By John Johnson
BassFan Senior Editor

There are no tidal venues on next year's Bassmaster Elite Series schedule, and that fact doesn't disappoint Josh Bertrand. It also doesn't lessen his desire to become more proficient on lunar-influenced fisheries, as plenty of them are bound to show up on future slates.

Three events were contested on tidal waters this year – the St. Johns River, Winyah Bay and the Potomac River. The best placement the 4th-year pro from Arizona managed in any of them was 60th, and that's the primary reason he'll be working the Expo at next year's Classic.

"I knew this year was going to be a test," he said. "I like to fish shallow, but I feel like I'm a better deep-water fisherman and the biggest weakness I've got is tidal fishing. I've struggled with it since I started.

"I was worried as soon as I saw three of them on the schedule, and those ended up being three of my four bad finishes."

Rough Beginning and End

Bertrand opened the 2016 campaign with back-to-back tidal bombs (60th at the St. Johns and 85th at Winyah) to put himself in a big hole in the Angler of the Year (AOY) race. He climbed out of it with five consecutive money finishes through the middle portion of the season, but plummeted again with a 74th at the Potomac and an 82nd in the finale at the Mississippi River.

He was 34th on the points list with the last two derbies remaining – inside the Classic cutoff and comfortably within the parameters for making the AOY Championship (Top 50). But the Potomac's tides were inhospitable toward him and the Mississippi was a disaster.

When the final fish had been weighed in La Crosse, Wis., he was 52nd in the points and his season was over.
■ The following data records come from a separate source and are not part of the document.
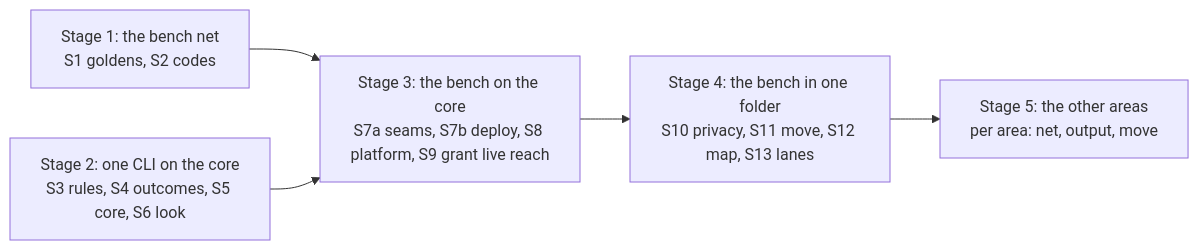
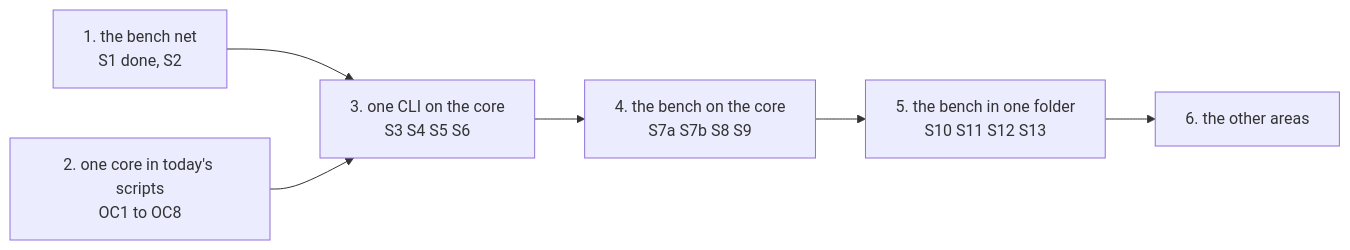
One commit to xmejkal/spark changed the sixth of 6 diagrams in docs/discovery/2026-10-19-p323-target-architecture/architecture/refactor-plan.md. Above: the diagram before and after it, drawn with Mermaid. The commit also changed other lines of this file and 2 other files, not shown here.

````diff
--- a/docs/discovery/2026-10-19-p323-target-architecture/architecture/refactor-plan.md
+++ b/docs/discovery/2026-10-19-p323-target-architecture/architecture/refactor-plan.md
@@ -29,7 +362,8 @@
 ```mermaid
 flowchart LR
-  ST1["Stage 1: the bench net<br/>S1 goldens, S2 codes"] --> ST3
-  ST2["Stage 2: one CLI on the core<br/>S3 rules, S4 outcomes, S5 core, S6 look"] --> ST3["Stage 3: the bench on the core<br/>S7a seams, S7b deploy, S8 platform, S9 grant live reach"]
-  ST3 --> ST4["Stage 4: the bench in one folder<br/>S10 privacy, S11 move, S12 map, S13 lanes"]
-  ST4 --> ST5["Stage 5: the other areas<br/>per area: net, output, move"]
+  ST1["1. the bench net<br/>S1 done, S2"] --> ST3
+  ST2["2. one core in today's scripts<br/>OC1 to OC8"] --> ST3["3. one CLI on the core<br/>S3 S4 S5 S6"]
+  ST3 --> ST4["4. the bench on the core<br/>S7a S7b S8 S9"]
+  ST4 --> ST5["5. the bench in one folder<br/>S10 S11 S12 S13"]
+  ST5 --> ST6["6. the other areas"]
 ```
````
"I had a blast at Cayuga (where he finished 29th in the season's seventh event), but then I had time to come home and sit there and think about another tidal fishery (the Potomac) that I'd never been to," he said. "I pre-fished for that one and tried to do a lot of research and when I got there I think I found the right groups of fish in practice, but I didn't fish the right ones on the first day. I lived in the wrong area."

He weighed a limit of 1-pounders that mired him in 89th place. He moved up 15 places the following day with an 11-12 stringer, but that was little consolation.

"The second day I lived in a different area and the results were a lot better. If I would've done that on both days, I could've gotten to the third day and come out of there pretty decent.

"But instead, I was now on the outside looking in for the Classic. Then we went to the Mississippi River, where I was 18th before (in 2013), but I let the pressure get to me. I tried to hit 5 million places in practice and in the tournament and I never settled into one thing. I tried to fish like I'd been fishing there my whole life and the reality was that I'd only been there twice before and I really didn't know that much about it."

More Experience Necessary

Bertrand's quest to improve his tidal-water proficiency will likely include a few excursions to places such as the Chesapeake Bay and the California Delta. He'll try to hit the Delta this offseason and the Chesapeake during a break in next year's schedule.

"I think the answer is spending more time on it," he said. "I didn't grow up doing it, so it's been tough for me.

"I travel with Justin Lucas and Clifford Pirch and they're both real good tidal fishermen (Lucas has won Elite events on both the Delta and the Potomac over the last 2 seasons), but there's only so much they can help me with – they can't go out there and fish for me. If I can get some more experience with it, I think it'll only be a matter of time before it clicks."

His main objective for 2017 will be qualifying for this third Classic.

"I really like the schedule – it's pretty similar to the one we had in 2015 (when he finished a career-best 34th in the points). Quite a few of the places I've been to before and there should be a lot of opportunities to fish a dropshot, which is my favorite thing. The weather will always be a factor, but it looks like (the dropshot) could be a major player in five or six tournaments and I'm excited about that.

"Getting back to the Classic is definitely my goal, but I really want to just do as well as I can and not think about that. I want to catch as many big fish as I can every single day, regardless of where I am in the points. I seem to perform better when I fish that way."


> The 28-year-old Bertrand and wife Chantel will welcome daughter Emma, their first child, any day now.

> His highest finish of 2016 was a 21st at Wheeler Lake. "Even when I was rolling good, there wasn't anything super-exciting," he said. "Most of the season was just kind of a dud."